● What you have to do: Each entry below must be written out exactly, with pictures left out.
______
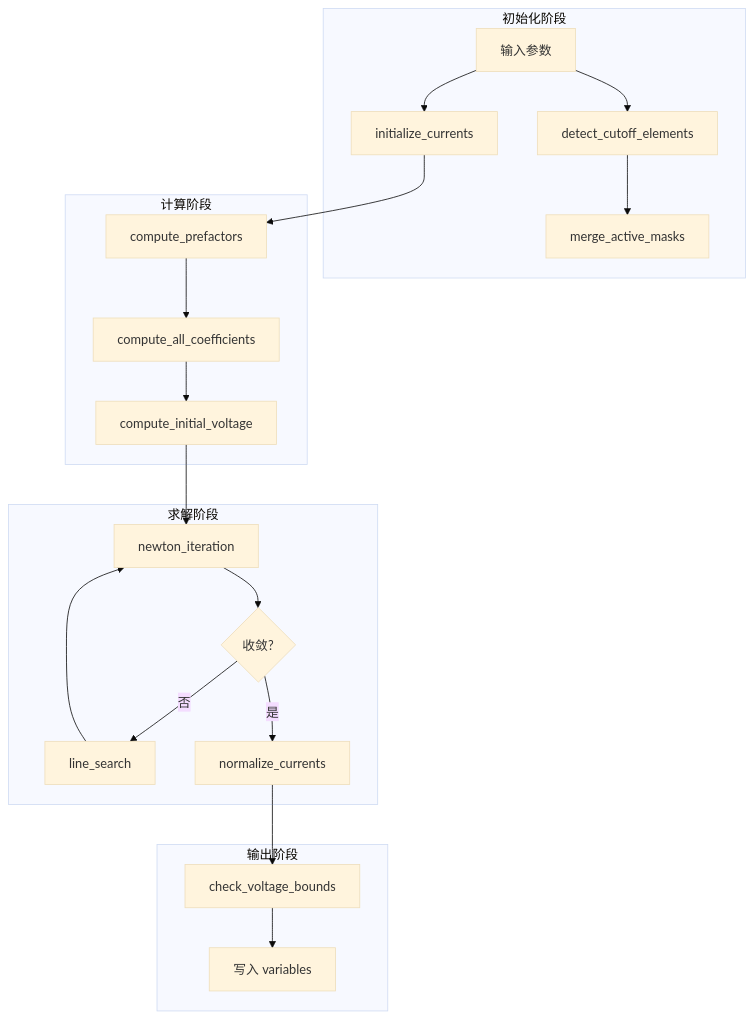
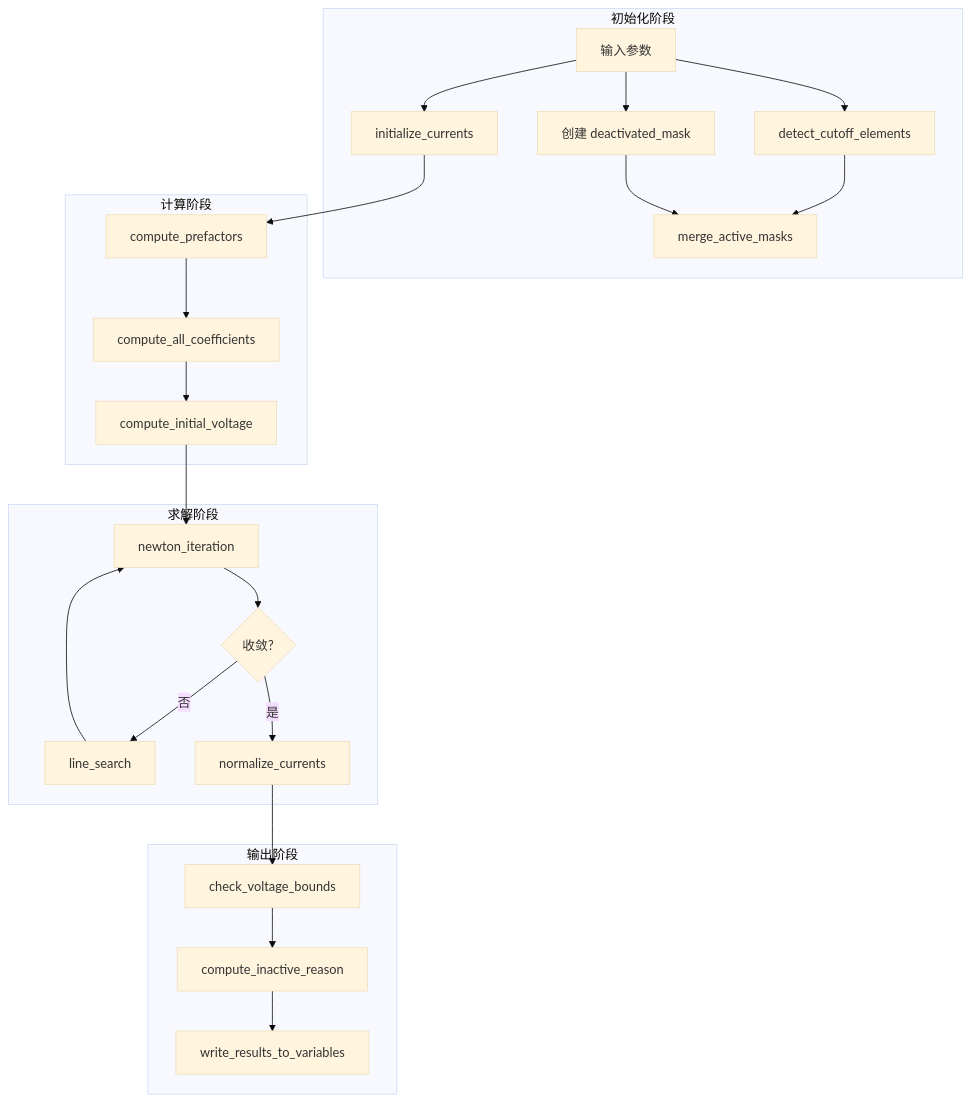
Before and after one commit to WenStaoCHongP/JuBat: the diagram in docs/superpowers/specs/2026-03-24-parallelsolution-refactor-design.md, drawn with Mermaid (base theme). The commit also changed other lines of this file, not shown here.

````diff
--- a/docs/superpowers/specs/2026-03-24-parallelsolution-refactor-design.md
+++ b/docs/superpowers/specs/2026-03-24-parallelsolution-refactor-design.md
@@ -309,27 +357,30 @@
 ```mermaid
 flowchart TB
-    subgraph init_phase["初始化阶段"]
-        A[输入参数] --> B[initialize_currents]
-        A --> C[detect_cutoff_elements]
-        C --> D[merge_active_masks]
+    subgraph initPhase["初始化阶段"]
+        A["输入参数"] --> B["initialize_currents"]
+        A --> C["detect_cutoff_elements"]
+        C --> D["merge_active_masks"]
+        A --> E["创建 deactivated_mask"]
+        E --> D
     end
     
-    subgraph compute_phase["计算阶段"]
-        B --> E[compute_prefactors]
-        E --> F[compute_all_coefficients]
-        F --> G[compute_initial_voltage]
+    subgraph computePhase["计算阶段"]
+        B --> F["compute_prefactors"]
+        F --> G["compute_all_coefficients"]
+        G --> H["compute_initial_voltage"]
     end
     
-    subgraph solve_phase["求解阶段"]
-        G --> H[newton_iteration]
-        H --> I{收敛?}
-        I -->|否| J[line_search]
-        J --> H
-        I -->|是| K[normalize_currents]
+    subgraph solvePhase["求解阶段"]
+        H --> I["newton_iteration"]
+        I --> J{"收敛?"}
+        J -->|否| K["line_search"]
+        K --> I
+        J -->|是| L["normalize_currents"]
     end
     
-    subgraph output_phase["输出阶段"]
-        K --> L[check_voltage_bounds]
-        L --> M[写入 variables]
+    subgraph outputPhase["输出阶段"]
+        L --> M["check_voltage_bounds"]
+        M --> N["compute_inactive_reason"]
+        N --> O["write_results_to_variables"]
     end
 ```
````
______
● Written solution:
Before and after one commit to WenStaoCHongP/JuBat: the diagram in docs/superpowers/specs/2026-03-24-parallelsolution-refactor-design.md, drawn with Mermaid (base theme). The commit also changed other lines of this file, not shown here.

````diff
--- a/docs/superpowers/specs/2026-03-24-parallelsolution-refactor-design.md
+++ b/docs/superpowers/specs/2026-03-24-parallelsolution-refactor-design.md
@@ -309,27 +357,30 @@
 ```mermaid
 flowchart TB
-    subgraph init_phase["初始化阶段"]
-        A[输入参数] --> B[initialize_currents]
-        A --> C[detect_cutoff_elements]
-        C --> D[merge_active_masks]
+    subgraph initPhase["初始化阶段"]
+        A["输入参数"] --> B["initialize_currents"]
+        A --> C["detect_cutoff_elements"]
+        C --> D["merge_active_masks"]
+        A --> E["创建 deactivated_mask"]
+        E --> D
     end
     
-    subgraph compute_phase["计算阶段"]
-        B --> E[compute_prefactors]
-        E --> F[compute_all_coefficients]
-        F --> G[compute_initial_voltage]
+    subgraph computePhase["计算阶段"]
+        B --> F["compute_prefactors"]
+        F --> G["compute_all_coefficients"]
+        G --> H["compute_initial_voltage"]
     end
     
-    subgraph solve_phase["求解阶段"]
-        G --> H[newton_iteration]
-        H --> I{收敛?}
-        I -->|否| J[line_search]
-        J --> H
-        I -->|是| K[normalize_currents]
+    subgraph solvePhase["求解阶段"]
+        H --> I["newton_iteration"]
+        I --> J{"收敛?"}
+        J -->|否| K["line_search"]
+        K --> I
+        J -->|是| L["normalize_currents"]
     end
     
-    subgraph output_phase["输出阶段"]
-        K --> L[check_voltage_bounds]
-        L --> M[写入 variables]
+    subgraph outputPhase["输出阶段"]
+        L --> M["check_voltage_bounds"]
+        M --> N["compute_inactive_reason"]
+        N --> O["write_results_to_variables"]
     end
 ```
````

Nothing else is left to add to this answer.